The International Livestock Research Institute (ILRI) and The International Centre for Agricultural Research in the Dry Areas (ICARDA) have been organizing a tailor made gender capacity development intervention for the CGIAR Research Program on Livestock and Fish research and development partners in Ethiopia.
Four community animal health platforms (CAHPs) have been formed to harness collective action in addressing animal health and livestock value constraints in four regions of Mali.
Twenty-seven veterinary officers and animal health workers in Sikasso, Mopti and Timbuktu in Mali have acquired new skills in managing endemic livestock diseases after taking part in a training workshop led by ILRI and other partners.
A practical laboratory training was conducted from 8-9 September 2016 at Addis Ababa University, College of Veterinary Medicine and Agriculture in Debre Zeit, Ethiopia for national research partners working in faecal examination for coenurosis control.
A recent gender capacity assessment study by the International Livestock Research Institute (ILRI) and the International Center for Agricultural Research in the Dry Areas (ICARDA) revealed that low or lack of gender capacities among research and development practitioners is one of the bottlenecks in the development of gendered livestock value chains in Ethiopia.
The MoreMilkiT project recently reviewed the sustainability of 30 dairy producer groups working with the project in Morogoro and Tanga to gauge their level of sustainability and existing gaps.
A recent business opportunity seminar facilitated by the MoreMilkiT project in Morogoro reviewed the progress of 25 Tanzanian milk traders in growing their milk businesses.
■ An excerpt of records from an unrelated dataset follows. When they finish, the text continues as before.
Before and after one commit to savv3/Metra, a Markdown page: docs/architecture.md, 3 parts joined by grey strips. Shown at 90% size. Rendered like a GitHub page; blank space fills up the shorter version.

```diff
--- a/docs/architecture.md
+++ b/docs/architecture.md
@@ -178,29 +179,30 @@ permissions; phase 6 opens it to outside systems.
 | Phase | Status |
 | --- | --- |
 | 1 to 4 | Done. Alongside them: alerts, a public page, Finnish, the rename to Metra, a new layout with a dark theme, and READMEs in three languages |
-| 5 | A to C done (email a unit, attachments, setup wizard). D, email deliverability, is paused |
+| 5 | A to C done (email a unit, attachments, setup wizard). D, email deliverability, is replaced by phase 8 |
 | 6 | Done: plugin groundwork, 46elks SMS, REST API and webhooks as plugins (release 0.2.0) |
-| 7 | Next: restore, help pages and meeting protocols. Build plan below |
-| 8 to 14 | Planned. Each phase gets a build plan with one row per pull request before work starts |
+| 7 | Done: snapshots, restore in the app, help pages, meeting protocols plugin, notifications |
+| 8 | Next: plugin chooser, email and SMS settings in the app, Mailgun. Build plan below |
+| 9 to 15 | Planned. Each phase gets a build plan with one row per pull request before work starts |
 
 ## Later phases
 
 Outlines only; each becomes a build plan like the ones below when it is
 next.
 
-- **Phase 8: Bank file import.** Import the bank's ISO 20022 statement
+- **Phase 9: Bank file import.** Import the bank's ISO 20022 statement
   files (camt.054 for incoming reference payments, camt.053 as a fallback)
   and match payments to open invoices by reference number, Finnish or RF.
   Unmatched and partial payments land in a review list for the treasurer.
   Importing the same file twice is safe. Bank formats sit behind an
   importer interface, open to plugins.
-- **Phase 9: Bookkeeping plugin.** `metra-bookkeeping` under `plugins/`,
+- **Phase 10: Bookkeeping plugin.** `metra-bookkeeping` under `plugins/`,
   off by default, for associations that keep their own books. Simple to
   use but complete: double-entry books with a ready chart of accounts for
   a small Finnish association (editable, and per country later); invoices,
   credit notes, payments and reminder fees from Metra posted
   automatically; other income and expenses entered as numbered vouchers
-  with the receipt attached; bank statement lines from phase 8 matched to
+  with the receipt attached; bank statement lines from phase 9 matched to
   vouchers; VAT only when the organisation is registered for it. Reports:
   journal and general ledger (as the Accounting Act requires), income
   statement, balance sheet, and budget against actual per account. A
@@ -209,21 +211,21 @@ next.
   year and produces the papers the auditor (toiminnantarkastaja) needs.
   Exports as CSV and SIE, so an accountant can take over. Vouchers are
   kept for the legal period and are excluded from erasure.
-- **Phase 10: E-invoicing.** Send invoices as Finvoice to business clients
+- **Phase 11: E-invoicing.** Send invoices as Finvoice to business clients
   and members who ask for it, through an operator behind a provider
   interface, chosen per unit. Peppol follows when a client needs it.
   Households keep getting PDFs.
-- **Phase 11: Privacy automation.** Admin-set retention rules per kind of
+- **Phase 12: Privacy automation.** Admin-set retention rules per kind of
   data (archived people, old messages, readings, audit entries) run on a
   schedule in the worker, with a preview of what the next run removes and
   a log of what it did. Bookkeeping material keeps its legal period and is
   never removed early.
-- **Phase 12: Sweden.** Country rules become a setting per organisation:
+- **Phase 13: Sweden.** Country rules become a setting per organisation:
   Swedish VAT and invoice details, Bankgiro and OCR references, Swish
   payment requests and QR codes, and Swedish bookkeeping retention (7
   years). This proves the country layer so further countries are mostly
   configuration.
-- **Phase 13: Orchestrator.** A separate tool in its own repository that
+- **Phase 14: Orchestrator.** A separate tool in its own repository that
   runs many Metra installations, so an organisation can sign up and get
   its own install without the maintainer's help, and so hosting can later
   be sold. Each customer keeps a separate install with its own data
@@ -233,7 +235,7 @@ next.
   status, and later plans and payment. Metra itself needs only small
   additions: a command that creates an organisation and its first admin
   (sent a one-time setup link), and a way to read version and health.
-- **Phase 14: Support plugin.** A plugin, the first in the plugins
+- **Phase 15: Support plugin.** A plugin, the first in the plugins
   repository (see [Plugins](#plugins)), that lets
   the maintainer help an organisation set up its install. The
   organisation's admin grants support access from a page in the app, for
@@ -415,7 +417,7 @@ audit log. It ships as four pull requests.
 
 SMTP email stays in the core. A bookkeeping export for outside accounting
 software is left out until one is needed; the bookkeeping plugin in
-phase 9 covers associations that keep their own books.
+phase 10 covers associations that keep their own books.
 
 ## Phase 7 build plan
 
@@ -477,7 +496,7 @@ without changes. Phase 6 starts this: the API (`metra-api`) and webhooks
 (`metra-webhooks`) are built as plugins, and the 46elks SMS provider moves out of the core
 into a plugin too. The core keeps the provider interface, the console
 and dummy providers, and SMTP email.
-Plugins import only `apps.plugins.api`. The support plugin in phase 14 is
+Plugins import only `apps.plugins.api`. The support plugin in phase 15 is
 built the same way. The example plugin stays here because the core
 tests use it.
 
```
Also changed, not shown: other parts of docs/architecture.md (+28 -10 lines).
The smallholder pg value chain project in Uganda recently produced two posters – for farmers and for butchers – giving information on how to recognize African Swine fever (ASF).